I was my mother’s “pooch” in putting up roosters we had marked, and I retrieved the birds she dropped with her single-shot Iver-Johnson 20ga, and it usually didn’t take Mom long to get her 2-rooster limit. I would eventually start carrying a shotgun too (a single-shot .410) at an early age that might surprise some folks, but I was also carrying my weight (as light as it was) on the farm. I will always remember those opening days when schools were closed for the occasion and our farmyard looked like a parking lot at the county fair. I loved the entire atmosphere of hunters, dogs, cackling roosters, gunfire and that unique smell of freshly burnt gunpowder on a brisk autumn wind.
I feel quite blessed to have been a Thumb area farm kid during the pheasant heyday of the 1950’s and early 1960’s. Then a “crash” would occur, when pheasant numbers plummeted in an abrupt manner. Bad winters involving ice storms (ice storms are very hard on pheasants) and lots of snow were a key influence, and new farming techniques were also evolving and habitat once always available suddenly disappeared. With far fewer pheasants, far fewer hunters came to the Thumb to hunt them, and much to my dismay schools remained open on October 20. The heyday was over, and with my parents’ blessing, I played hooky from school every October 20, and I never gave up on local pheasant hunting.
For more than 30 years now, I’ve been a volunteer for the MDNR to count roosters crowing at daybreak on a specific route in the Thumb during the month of May. This is timed with the pheasant spring breeding period and my route has given me a keen insight into pheasant numbers in relation to continually changing habitat. Sites which featured a high number of roosters one spring due to a government grassland program would have zero roosters the following year due to the land being put back into crop production. So the wild pheasant’s future in the Thumb is closely tied to government grassland programs and other habitat related efforts.
A positive thing for pheasants today is the Michigan Pheasant Restoration Initiative (MPRI). This is where landowners form a co-op with a focus on pheasant habitat and help each other out as well as share ideas. It is something I hope to help in getting started in my neighborhood soon. MPRI also puts “boots on the ground” in the form of skilled wildlife biologists who can assist the co-ops, as well as folks in a grassland program.
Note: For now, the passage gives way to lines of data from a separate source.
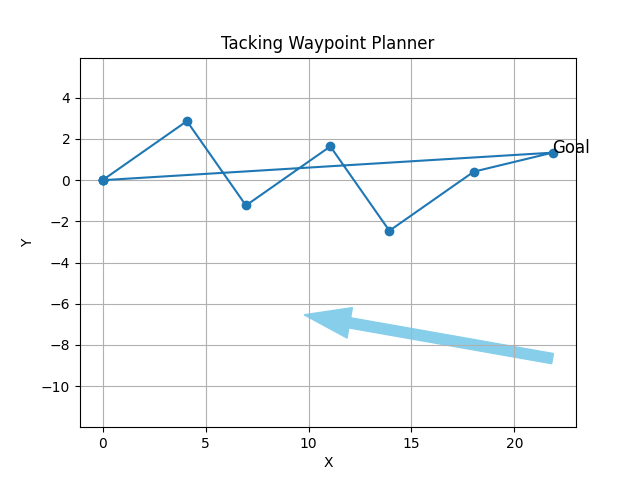
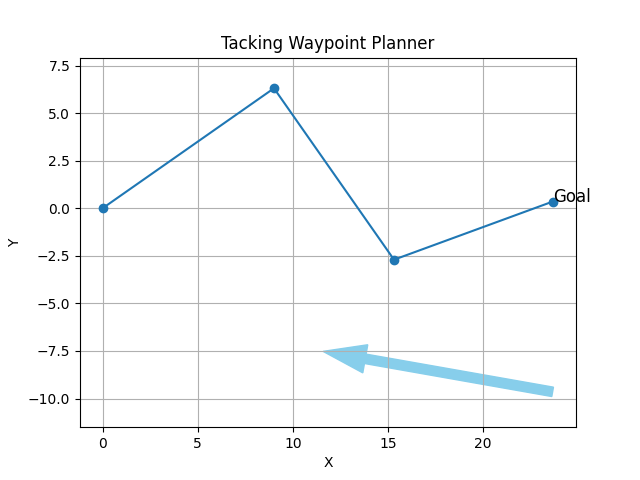
corrected wpts indexing

diff --git a/source/extensions/omni.isaac.lab_tasks/omni/isaac/lab_tasks/direct/kingfisher_sail/test_aerodynamics.py b/source/extensions/omni.isaac.lab_tasks/omni/isaac/lab_tasks/direct/kingfisher_sail/test_aerodynamics.py
@@ -29,17 +29,20 @@ max_target_bearing = 5*torch.pi/180 #torch.pi / 2
 max_cross_track = 8.0
 num_envs = 1  # Number of environments
 
-in_tack_mode = torch.ones(num_envs, device=device)
-
-tack_length = torch.ones(num_envs, device=device)  # Default tack leg length
-num_tack_waypoints = 10  # Default number of waypoints for tacking
-tack_waypoints = torch.zeros((num_envs, num_tack_waypoints, 3), device=device)  # 10 waypoints
-tack_valid_mask = torch.zeros((num_envs, num_tack_waypoints), dtype=torch.bool, device=device)
-
 _desired_pos_w = torch.zeros(num_envs, 3, device=device)
+in_tack_mode = torch.ones(num_envs, device=device)
 initial_distance = torch.zeros_like(_desired_pos_w[0, 0]).uniform_(
             min_target_distance, max_target_distance
         )
+tack_length = torch.ones(num_envs, device=device)  # Default tack leg length
+tack_length = initial_distance // 2
+num_tack_waypoints =   int(tack_length.item()) # Default number of waypoints for tacking
+tack_waypoints = torch.zeros((num_envs, num_tack_waypoints, 3), device=device)  # 10 waypoints
+tack_valid_mask = torch.zeros((num_envs, num_tack_waypoints), dtype=torch.bool, device=device)
+
+
+
+
 
 initial_robot_pos = torch.zeros((num_envs, 3), device=device)  # Initial robot position
 initial_bearing = torch.zeros_like(_desired_pos_w[0, 0]).uniform_(
@@ -147,17 +150,25 @@ def get_desired_bearing(bearing: torch.Tensor, wind_direction: torch.Tensor, min
 
 #=====================================================================================================================#
 
+
 print(aerodynamics.Uw[:])
 tack_waypoints[0, :, :2], _ = generate_tacking_waypoints(
                     start_pos=initial_robot_pos[:, :2], 
                     goal_pos=_desired_pos_w[:, :2], 
                     wind_direction=aerodynamics.Beta_w[:],
                     min_upwind_angle=aerodynamics.cfg.min_upwind_angle, 
-                    tack_leg_length=5*tack_length,
+                    tack_leg_length=tack_length,
                     max_num_waypoints=num_tack_waypoints)
 
+waypoints = tack_waypoints[0, :, :2]
 
-waypoints = tack_waypoints[0, :, :2].cpu().numpy()
+# Compute how many valid (non-zero) rows from the start
+nonzero_mask = torch.norm(waypoints, dim=1) != 0
+nonzero_indices = nonzero_mask.nonzero(as_tuple=False).squeeze()
+
+# Keep from the start to the last non-zero row (inclusive)
+last_valid_idx = nonzero_indices[-1].item()
+waypoints = waypoints[:last_valid_idx + 1].cpu()
 plt.plot(waypoints[:, 0], waypoints[:, 1], marker='o')
 plt.arrow(_desired_pos_w[0, 0].item(), _desired_pos_w[0, 1].item()-10, 10*np.cos(aerodynamics.Beta_w[0].item()), 10*np.sin(aerodynamics.Beta_w[0].item()), color='skyblue', width=0.5)
 plt.text(_desired_pos_w[0, 0].item(), _desired_pos_w[0, 1].item(), "Goal", fontsize=12)

diff --git a/source/extensions/omni.isaac.lab_tasks/omni/isaac/lab_tasks/direct/kingfisher_sail/kingfisher_sail_env.py b/source/extensions/omni.isaac.lab_tasks/omni/isaac/lab_tasks/direct/kingfisher_sail/kingfisher_sail_env.py
@@ -1250,7 +1250,7 @@ class KingfisherSailEnv(DirectRLEnv):
         self.initial_distance[env_ids] = torch.zeros_like(self._desired_pos_w[env_ids, 0]).uniform_(
             self.cfg.min_target_distance, self.cfg.max_target_distance
         )
-    
+        self.next_tack_wpt_idx[env_ids] = 0
         self.distance[env_ids] = self.initial_distance[env_ids]
         self.previous_distance[env_ids] = self.initial_distance[env_ids]
         self._desired_pos_w[env_ids, 0] = torch.cos(self.initial_bearing[env_ids]) * self.initial_distance[env_ids]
For the Thumb, this is Jason Myers who I’ve discovered really knows what he is talking about (he can be reached at 989-673-8174, Ext 3). Jason has been an invaluable aid in my habitat endeavors.
When my wife Ginny and I purchased the family farm (I’m the 4th generation) in 2001, we immediately enrolled the majority of it into various government grassland (and windbreak) programs, and we love every bit of the atmosphere that now surrounds us. I’m continually asked by folks who observe pheasants on our ground if I plant any pen-reared birds, and the answer is, no I do not. As a kid, I hunted the wild ancestors of the wild birds I hunt today, which is testimony to the fact that the pheasant can be tough and resilient when given a fair chance with proper habitat. Yes folks, pheasant hunting is still alive and well in the Thumb.